### [TASK GOAL]
Repeat all of the records exactly, leaving out the pictures.

### [DATA FOR REVIEW]
==*==

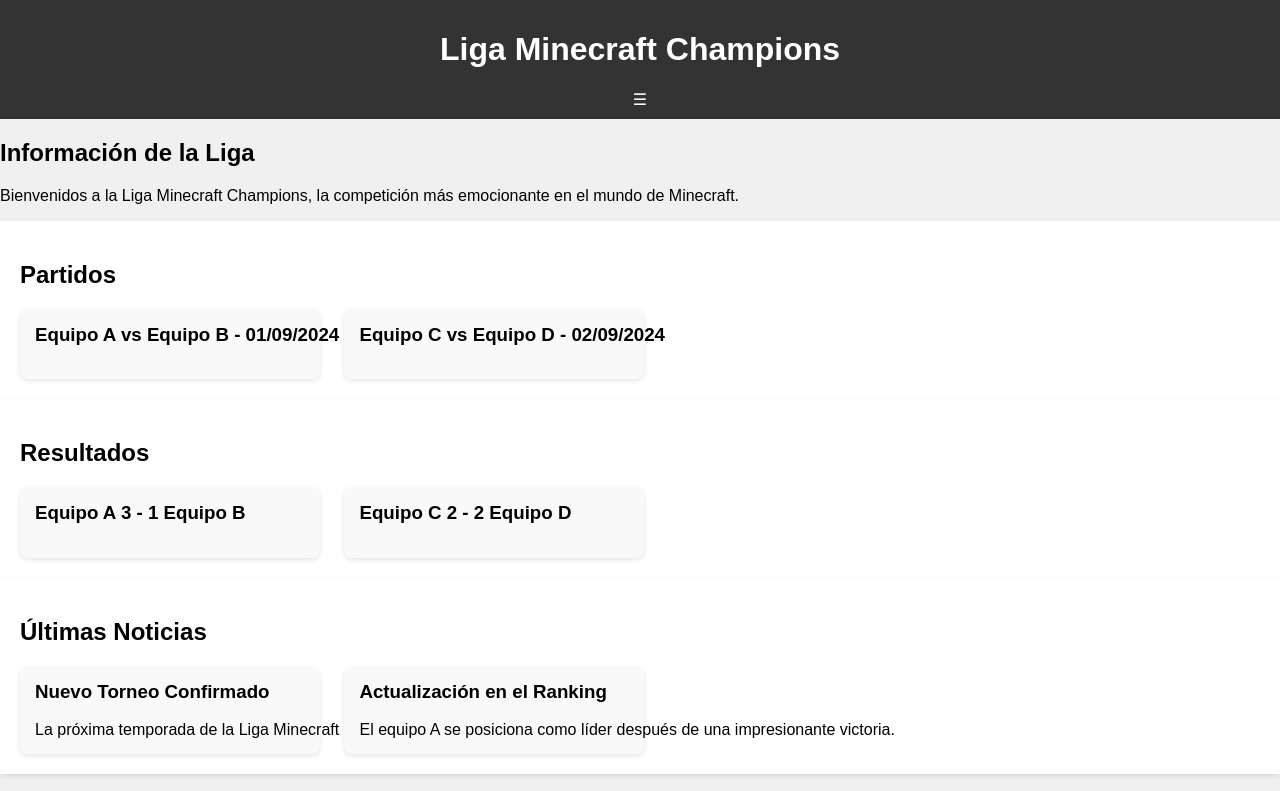
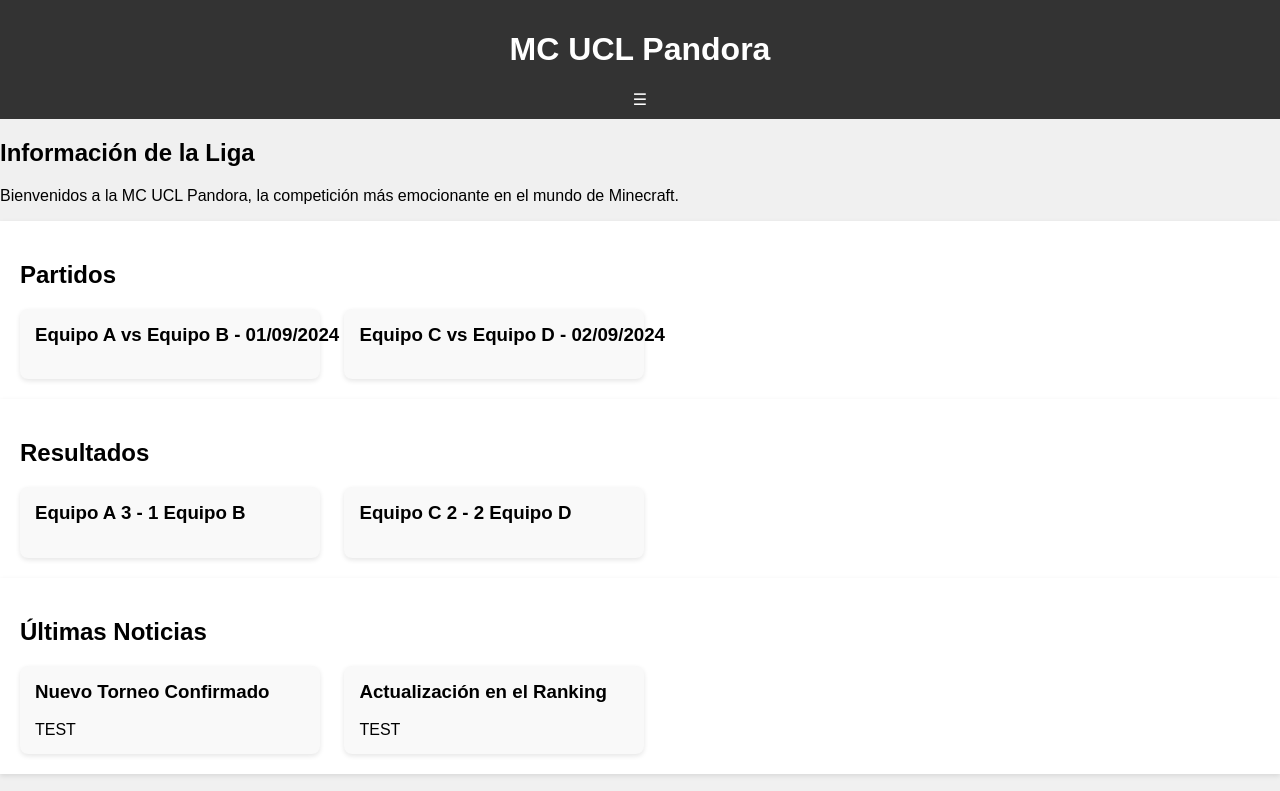
Before and after one commit to JereVarios/JereVarios, a plain HTML site: page index.html in a window 1280 px wide. Shown: the top 791 px of the page. Drawn offline with Linux system fonts and the light colour scheme.

Commit message:
Update index.html

```diff
--- a/index.html
+++ b/index.html
@@ -3,12 +3,12 @@
 <head>
     <meta charset="UTF-8">
     <meta name="viewport" content="width=device-width, initial-scale=1.0">
-    <title>Liga Minecraft Champions</title>
+    <title>MC UCL Pandora</title>
     <link rel="stylesheet" href="styles.css">
 </head>
 <body>
     <header>
-        <h1>Liga Minecraft Champions</h1>
+        <h1>MC UCL Pandora</h1>
         <span class="menu-icon" onclick="openNav()">&#9776;</span>
     </header>
 
@@ -25,7 +25,7 @@
 
     <section id="informacion">
         <h2>Información de la Liga</h2>
-        <p>Bienvenidos a la Liga Minecraft Champions, la competición más emocionante en el mundo de Minecraft.</p>
+        <p>Bienvenidos a la MC UCL Pandora, la competición más emocionante en el mundo de Minecraft.</p>
     </section>
 
     <section id="partidos" class="scrollable-section">
@@ -54,11 +54,11 @@
         <h2>Últimas Noticias</h2>
         <div class="item">
             <h3>Nuevo Torneo Confirmado</h3>
-            <p>La próxima temporada de la Liga Minecraft Champions comenzará en octubre.</p>
+            <p>TEST</p>
         </div>
         <div class="item">
             <h3>Actualización en el Ranking</h3>
-            <p>El equipo A se posiciona como líder después de una impresionante victoria.</p>
+            <p>TEST</p>
         </div>
         <!-- Más noticias -->
     </section>
```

==*==

### [EXERCISE ANSWER]
Before and after one commit to JereVarios/JereVarios, a plain HTML site: page index.html in a window 1280 px wide. Shown: the top 791 px of the page. Drawn offline with Linux system fonts and the light colour scheme.

Commit message:
Update index.html

```diff
--- a/index.html
+++ b/index.html
@@ -3,12 +3,12 @@
 <head>
     <meta charset="UTF-8">
     <meta name="viewport" content="width=device-width, initial-scale=1.0">
-    <title>Liga Minecraft Champions</title>
+    <title>MC UCL Pandora</title>
     <link rel="stylesheet" href="styles.css">
 </head>
 <body>
     <header>
-        <h1>Liga Minecraft Champions</h1>
+        <h1>MC UCL Pandora</h1>
         <span class="menu-icon" onclick="openNav()">&#9776;</span>
     </header>
 
@@ -25,7 +25,7 @@
 
     <section id="informacion">
         <h2>Información de la Liga</h2>
-        <p>Bienvenidos a la Liga Minecraft Champions, la competición más emocionante en el mundo de Minecraft.</p>
+        <p>Bienvenidos a la MC UCL Pandora, la competición más emocionante en el mundo de Minecraft.</p>
     </section>
 
     <section id="partidos" class="scrollable-section">
@@ -54,11 +54,11 @@
         <h2>Últimas Noticias</h2>
         <div class="item">
             <h3>Nuevo Torneo Confirmado</h3>
-            <p>La próxima temporada de la Liga Minecraft Champions comenzará en octubre.</p>
+            <p>TEST</p>
         </div>
         <div class="item">
             <h3>Actualización en el Ranking</h3>
-            <p>El equipo A se posiciona como líder después de una impresionante victoria.</p>
+            <p>TEST</p>
         </div>
         <!-- Más noticias -->
     </section>
```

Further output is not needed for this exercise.